**What to produce**
Among the entries, find the lines with the string "text" and report them.

**Dataset records**
== == ==

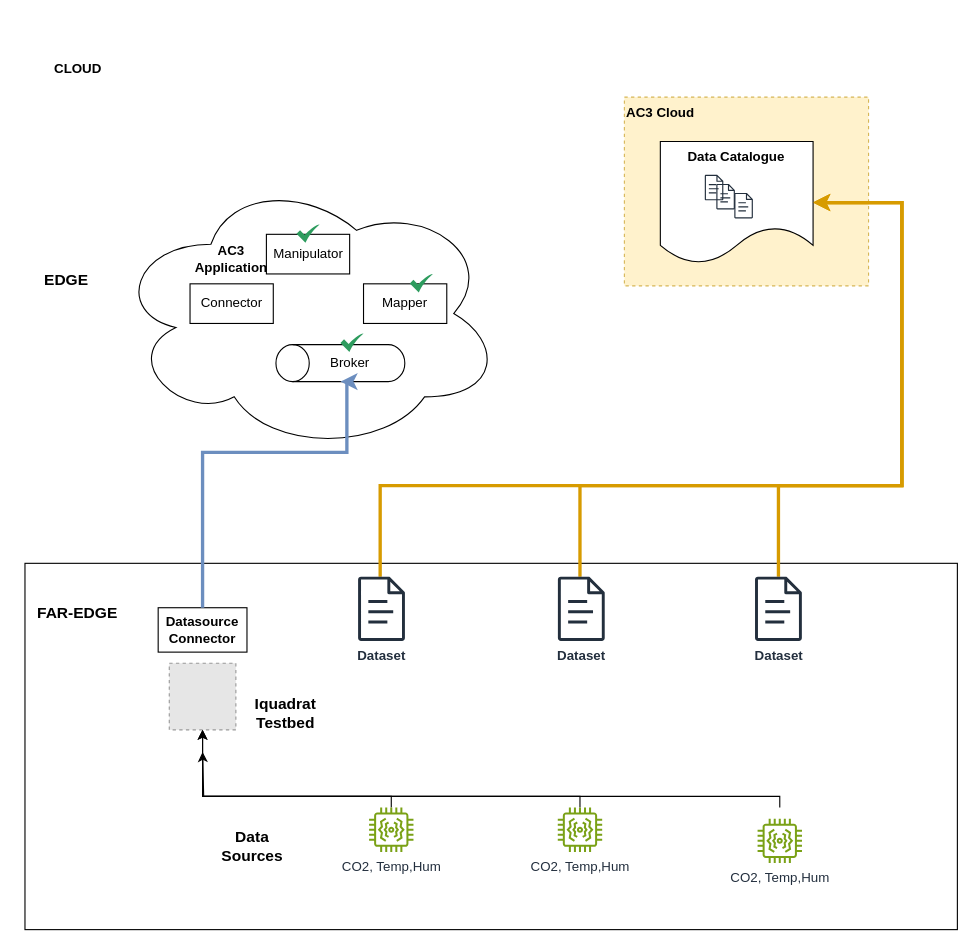
Above: Untitled Diagram.drawio in jojedaiqu/ac3_diagrams (draw.io), before the change. Source tidied: cells renumbered, new cells numbered last; positions are measured from the earlier drawing's top-left corner, leaving out a move shared by most shapes. Both pictures are drawn from the tidied source at 111%, with x=0, y=0 at pixel (19, 41). Pictures stored in the file or linked from it are replaced by grey dashed boxes.
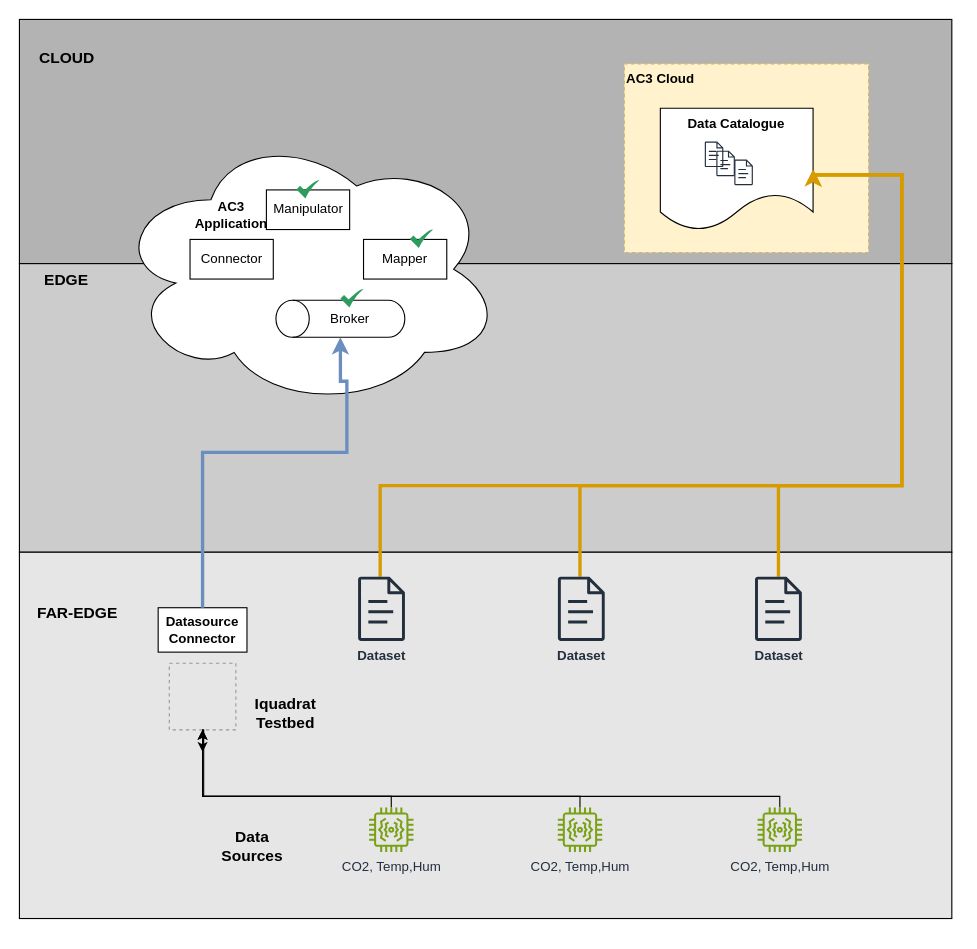
After the change.

The change refers to these unchanged cells:
```xml
<mxCell id="6" style="fillColor=#E6E6E6;strokeColor=#999999;dashed=1;html=1;verticalAlign=top;verticalLabelPosition=bottom;labelBackgroundColor=#ffffff;" parent="1" vertex="1">
  <mxGeometry x="135" y="560" width="60" height="60" as="geometry" />
</mxCell>
<mxCell id="26" value="Dataset" style="sketch=0;outlineConnect=0;fontColor=#232F3E;gradientColor=none;fillColor=#232F3D;strokeColor=none;dashed=0;verticalLabelPosition=bottom;verticalAlign=top;align=center;html=1;fontSize=12;fontStyle=1;shape=mxgraph.aws4.document;" parent="1" vertex="1">
  <mxGeometry x="305" y="482" width="42.4" height="58" as="geometry" />
</mxCell>
<mxCell id="27" value="Dataset" style="sketch=0;outlineConnect=0;fontColor=#232F3E;gradientColor=none;fillColor=#232F3D;strokeColor=none;dashed=0;verticalLabelPosition=bottom;verticalAlign=top;align=center;html=1;fontSize=12;fontStyle=1;shape=mxgraph.aws4.document;" parent="1" vertex="1">
  <mxGeometry x="662.6" y="482" width="42.4" height="58" as="geometry" />
</mxCell>
<mxCell id="29" value="Dataset" style="sketch=0;outlineConnect=0;fontColor=#232F3E;gradientColor=none;fillColor=#232F3D;strokeColor=none;dashed=0;verticalLabelPosition=bottom;verticalAlign=top;align=center;html=1;fontSize=12;fontStyle=1;shape=mxgraph.aws4.document;" parent="1" vertex="1">
  <mxGeometry x="485" y="482" width="42.4" height="58" as="geometry" />
</mxCell>
<mxCell id="31" value="CO2, Temp,Hum" style="sketch=0;outlineConnect=0;fontColor=#232F3E;gradientColor=none;fillColor=#7AA116;strokeColor=none;dashed=0;verticalLabelPosition=bottom;verticalAlign=top;align=center;html=1;fontSize=12;fontStyle=0;shape=mxgraph.aws4.iot_thing_vibration_sensor;" parent="1" vertex="1">
  <mxGeometry x="485" y="690" width="40" height="40" as="geometry" />
</mxCell>
```

What changed in the source:
```diff
@@
+    <mxCell id="41" style="html=1;dashed=0;whiteSpace=wrap;fillColor=#B3B3B3;" parent="1" vertex="1">
+      <mxGeometry y="-20" width="840" height="220" as="geometry" />
+    </mxCell>
+    <mxCell id="42" style="html=1;dashed=0;whiteSpace=wrap;fillColor=#CCCCCC;" parent="1" vertex="1">
+      <mxGeometry y="200" width="840" height="260" as="geometry" />
+    </mxCell>
-    <mxCell id="2" style="html=1;dashed=0;whiteSpace=wrap;" parent="1" vertex="1">
-      <mxGeometry x="5" y="470" width="840" height="330" as="geometry" />
+    <mxCell id="2" style="html=1;dashed=0;whiteSpace=wrap;fillColor=#E6E6E6;" parent="1" vertex="1">
+      <mxGeometry y="460" width="840" height="330" as="geometry" />
     </mxCell>
     <mxCell id="3" value="AC3 Cloud" style="rounded=0;whiteSpace=wrap;html=1;labelPosition=center;verticalLabelPosition=middle;align=left;verticalAlign=top;fillColor=#fff2cc;strokeColor=#d6b656;dashed=1;fontStyle=1;" parent="1" vertex="1">
-      <mxGeometry x="545" y="50" width="220" height="170" as="geometry" />
+      <mxGeometry x="545" y="20" width="220" height="170" as="geometry" />
     </mxCell>
@@
-    <mxCell id="8" value="CLOUD" style="text;html=1;align=center;verticalAlign=middle;whiteSpace=wrap;rounded=0;fontStyle=1;" parent="1" vertex="1">
-      <mxGeometry x="22.5" width="60" height="50" as="geometry" />
+    <mxCell id="8" value="&lt;font style=&quot;font-size: 14px;&quot;&gt;CLOUD&lt;/font&gt;" style="text;html=1;align=center;verticalAlign=middle;whiteSpace=wrap;rounded=0;fontStyle=1;" parent="1" vertex="1">
+      <mxGeometry x="12.5" y="-10" width="60" height="50" as="geometry" />
     </mxCell>
@@
     <mxCell id="10" style="edgeStyle=orthogonalEdgeStyle;rounded=0;jettySize=auto;html=1;entryX=1;entryY=0.5;entryDx=0;entryDy=0;fillColor=#ffe6cc;strokeColor=#d79b00;strokeWidth=3;" parent="1" edge="1" source="26" target="25">
       <mxGeometry relative="1" as="geometry">
         <Array as="points">
           <mxPoint x="325" y="400" />
           <mxPoint x="795" y="400" />
-          <mxPoint x="795" y="145" />
+          <mxPoint x="795" y="120" />
+          <mxPoint x="715" y="120" />
         </Array>
       </mxGeometry>
     </mxCell>
     <mxCell id="11" style="edgeStyle=orthogonalEdgeStyle;rounded=0;jettySize=auto;html=1;entryX=1;entryY=0.5;entryDx=0;entryDy=0;fillColor=#ffe6cc;strokeColor=#d79b00;strokeWidth=3;" parent="1" edge="1" source="27" target="25">
       <mxGeometry relative="1" as="geometry">
         <Array as="points">
           <mxPoint x="684" y="400" />
           <mxPoint x="795" y="400" />
-          <mxPoint x="795" y="145" />
+          <mxPoint x="795" y="120" />
+          <mxPoint x="715" y="120" />
         </Array>
       </mxGeometry>
     </mxCell>
     <mxCell id="12" style="group;" parent="1" vertex="1">
-      <mxGeometry x="85" y="120" width="350" height="250" as="geometry" />
+      <mxGeometry x="85" y="80" width="350" height="250" as="geometry" />
     </mxCell>
@@
     <mxCell id="25" value="Data Catalogue" style="shape=document;whiteSpace=wrap;html=1;boundedLbl=1;labelPosition=center;verticalLabelPosition=middle;align=center;verticalAlign=top;fontStyle=1;" parent="1" vertex="1">
-      <mxGeometry x="577.4" y="90" width="137.6" height="110" as="geometry" />
+      <mxGeometry x="577.4" y="60" width="137.6" height="110" as="geometry" />
     </mxCell>
@@
     <mxCell id="28" style="edgeStyle=orthogonalEdgeStyle;rounded=0;jettySize=auto;html=1;entryX=1;entryY=0.5;entryDx=0;entryDy=0;fillColor=#ffe6cc;strokeColor=#d79b00;strokeWidth=3;" parent="1" edge="1" source="29" target="25">
       <mxGeometry relative="1" as="geometry">
         <Array as="points">
           <mxPoint x="505" y="400" />
           <mxPoint x="795" y="400" />
-          <mxPoint x="795" y="145" />
+          <mxPoint x="795" y="120" />
+          <mxPoint x="715" y="120" />
         </Array>
       </mxGeometry>
     </mxCell>
@@
-    <mxCell id="30" style="edgeStyle=orthogonalEdgeStyle;rounded=0;jettySize=auto;html=1;" parent="1" edge="1" source="31" target="6">
-      <mxGeometry relative="1" as="geometry">
-        <Array as="points">
-          <mxPoint x="505" y="680" />
-          <mxPoint x="165" y="680" />
-        </Array>
-      </mxGeometry>
-    </mxCell>
@@
     <mxCell id="32" style="edgeStyle=orthogonalEdgeStyle;rounded=0;orthogonalLoop=1;jettySize=auto;html=1;" parent="1" edge="1">
       <mxGeometry relative="1" as="geometry">
         <mxPoint x="685" y="690" as="sourcePoint" />
         <mxPoint x="165" y="640" as="targetPoint" />
         <Array as="points">
           <mxPoint x="685" y="680" />
           <mxPoint x="166" y="680" />
-          <mxPoint x="166" y="640" />
+          <mxPoint x="166" y="620" />
+          <mxPoint x="165" y="620" />
         </Array>
       </mxGeometry>
     </mxCell>
     <mxCell id="33" value="CO2, Temp,Hum" style="sketch=0;fontColor=#232F3E;gradientColor=none;fillColor=#7AA116;strokeColor=none;dashed=0;verticalLabelPosition=bottom;verticalAlign=top;align=center;html=1;fontSize=12;fontStyle=0;shape=mxgraph.aws4.iot_thing_vibration_sensor;" parent="1" vertex="1">
-      <mxGeometry x="665" y="700" width="40" height="40" as="geometry" />
+      <mxGeometry x="665" y="690" width="40" height="40" as="geometry" />
     </mxCell>
@@
     <mxCell id="36" style="group;" parent="1" vertex="1">
-      <mxGeometry x="617.4" y="120" width="47.6" height="40" as="geometry" />
+      <mxGeometry x="617.4" y="90" width="47.6" height="40" as="geometry" />
     </mxCell>
@@
+    <mxCell id="30" style="edgeStyle=orthogonalEdgeStyle;rounded=0;jettySize=auto;html=1;entryX=0.5;entryY=1;entryDx=0;entryDy=0;" parent="1" edge="1" source="31" target="6">
+      <mxGeometry relative="1" as="geometry">
+        <Array as="points">
+          <mxPoint x="505" y="680" />
+          <mxPoint x="165" y="680" />
+        </Array>
+      </mxGeometry>
+    </mxCell>
```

== == ==

**Problem solution**
-    <mxCell id="8" value="CLOUD" style="text;html=1;align=center;verticalAlign=middle;whiteSpace=wrap;rounded=0;fontStyle=1;" parent="1" vertex="1">
+    <mxCell id="8" value="&lt;font style=&quot;font-size: 14px;&quot;&gt;CLOUD&lt;/font&gt;" style="text;html=1;align=center;verticalAlign=middle;whiteSpace=wrap;rounded=0;fontStyle=1;" parent="1" vertex="1">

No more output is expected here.